As a result, taking an “in-service withdrawal” may be just the ticket to help a client find those premium dollars you thought were lacking.
How in-service withdrawals work
In-service withdrawals are permitted because, unlike defined benefit and other pension plans that must provide for retirement benefits, profit-sharing plans (which include 401(k) plans) are not so limited. Profit-sharing plans can permit a distribution of all or part of a participant’s vested interest that has remained in the plan for at least two years prior to the distribution.
The plans may also allow a participant with at least 5 years of plan participation to withdraw all or part of the participant’s vested interest, including amounts contributed within the last 2 years. In-service withdrawals can also be used for the purchase of incidental life, accident, or health insurance.

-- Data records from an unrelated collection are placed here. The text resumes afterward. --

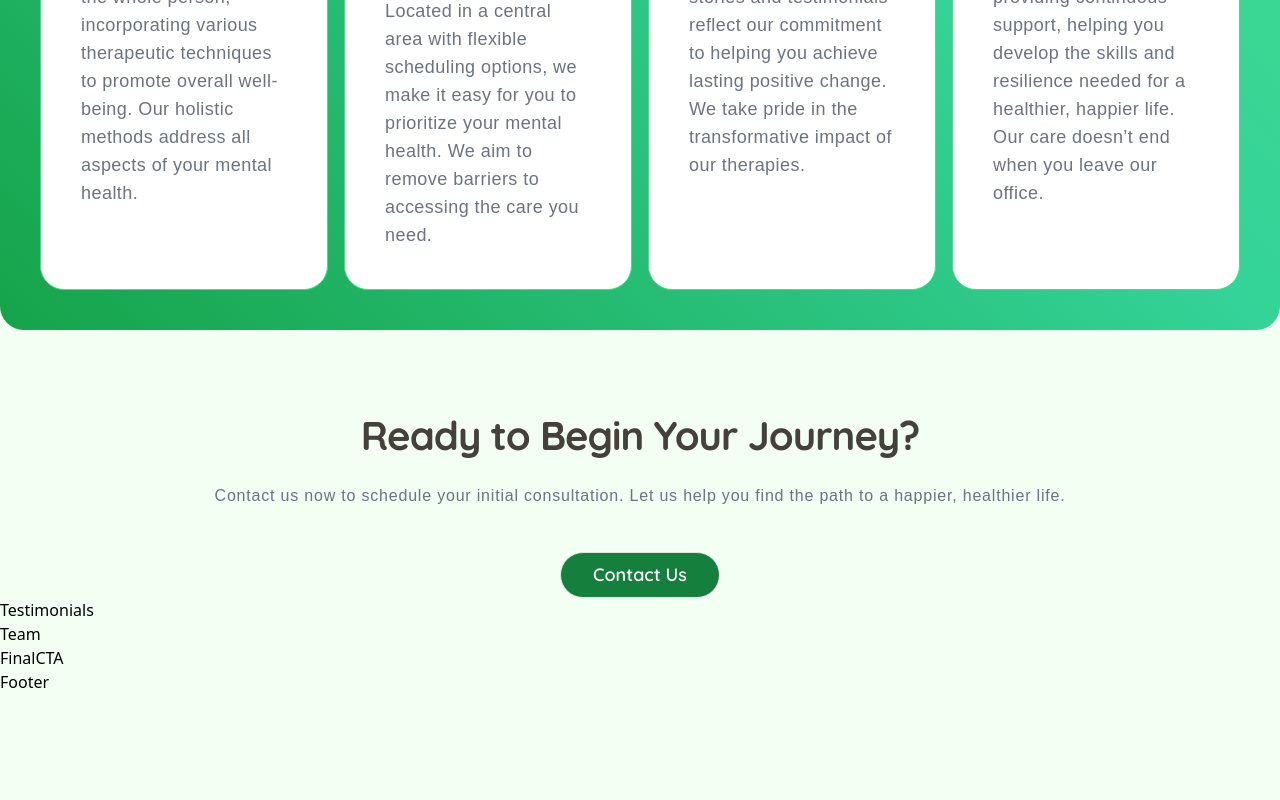
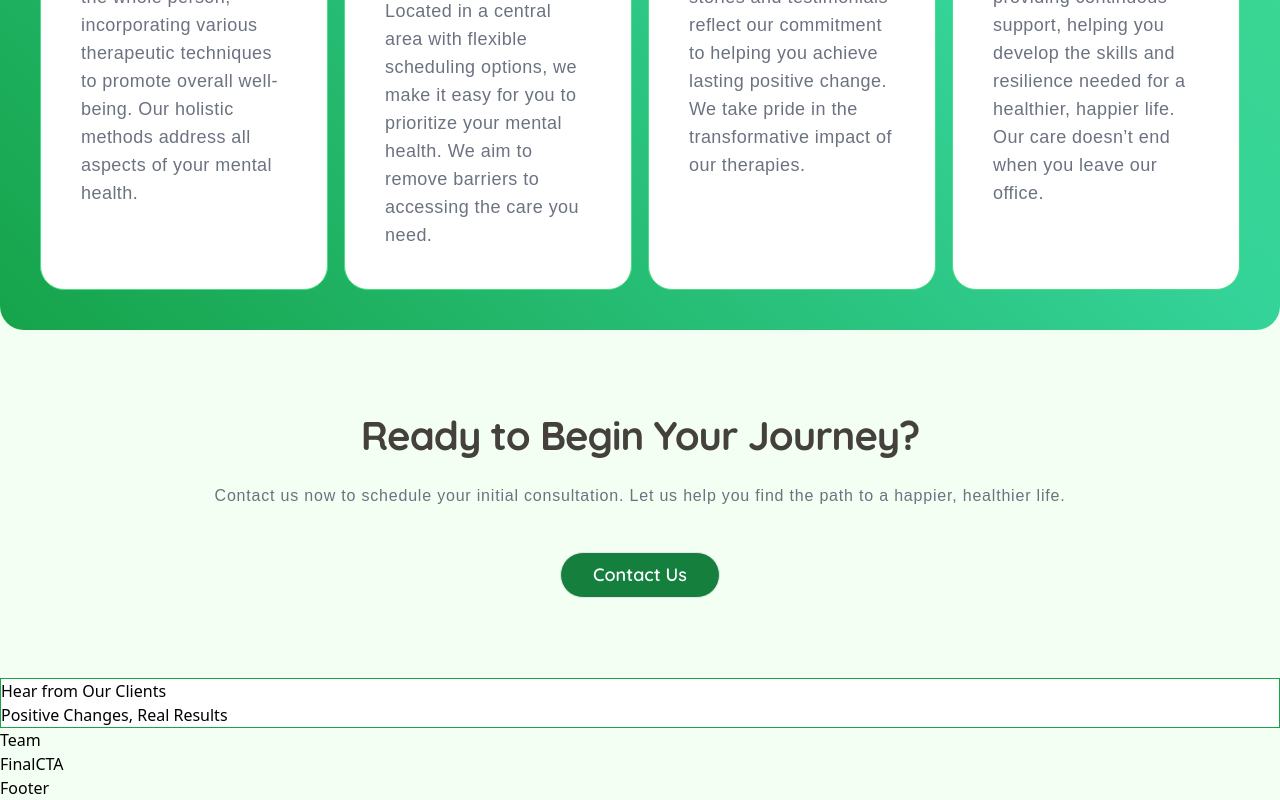
Before and after one commit to Quincy-Fer/Harmony-Therapy-Website, a React (Vite) app: page / in a window 1280 px wide. Shown: the part 3796-4596 px from the top of the page. Before the commit the page ends 4490 px from the top, so only its background shows below. Built offline with nearby package versions, Linux system fonts and the light colour scheme.

Commit message:
Start testimonial section

```diff
--- a/src/Sections/Testimonials.jsx
+++ b/src/Sections/Testimonials.jsx
@@ -1,5 +1,10 @@
 const Testimonials = () => {
-  return <div>Testimonials</div>;
+  return (
+    <section className="w-full mx-auto border border-green-600 bg-white mt-20">
+      <h2>Hear from Our Clients</h2>
+      <h5>Positive Changes, Real Results</h5>
+    </section>
+  );
 };
 
 export default Testimonials;
```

So, provided the plan permits distributions while the participant is still actively working and participating in the plan by virtue of the 2-year (“aged money”) or the 5 years of plan participation rule, in-service withdrawals are permitted.
In-service withdrawals can be done under various conditions, such as after a fixed number of years (at least two years as noted above); the attainment of a stated age; or upon the prior occurrence of some event such as a layoff, illness, disability, retirement, death, or severance of employment.
Remember, the profit-sharing plan document must specifically allow for such distributions. Many profit sharing plans allow for in-service withdrawals if elected in the agreement adopting the plan.
Such withdrawals can’t be made from amounts attributable to elective pre-tax contributions (including deferrals plus earnings, qualified non-elective, and matching contributions) from Internal Revenue Code (IRC) 401(k) profit-sharing plans prior to age 59 1/2 , except for hardship withdrawals and disability. However, hardships are generally limited to the employee’s pre-tax elective deferrals, less any prior hardship distributions, except for pre-12/31/88 gains if the plan provides for them. Also, hardship withdrawals cannot be rolled over into IRAs. In-service withdrawals can still be taken from other non-401(k) employer profit sharing contributions that are allowed in the plan.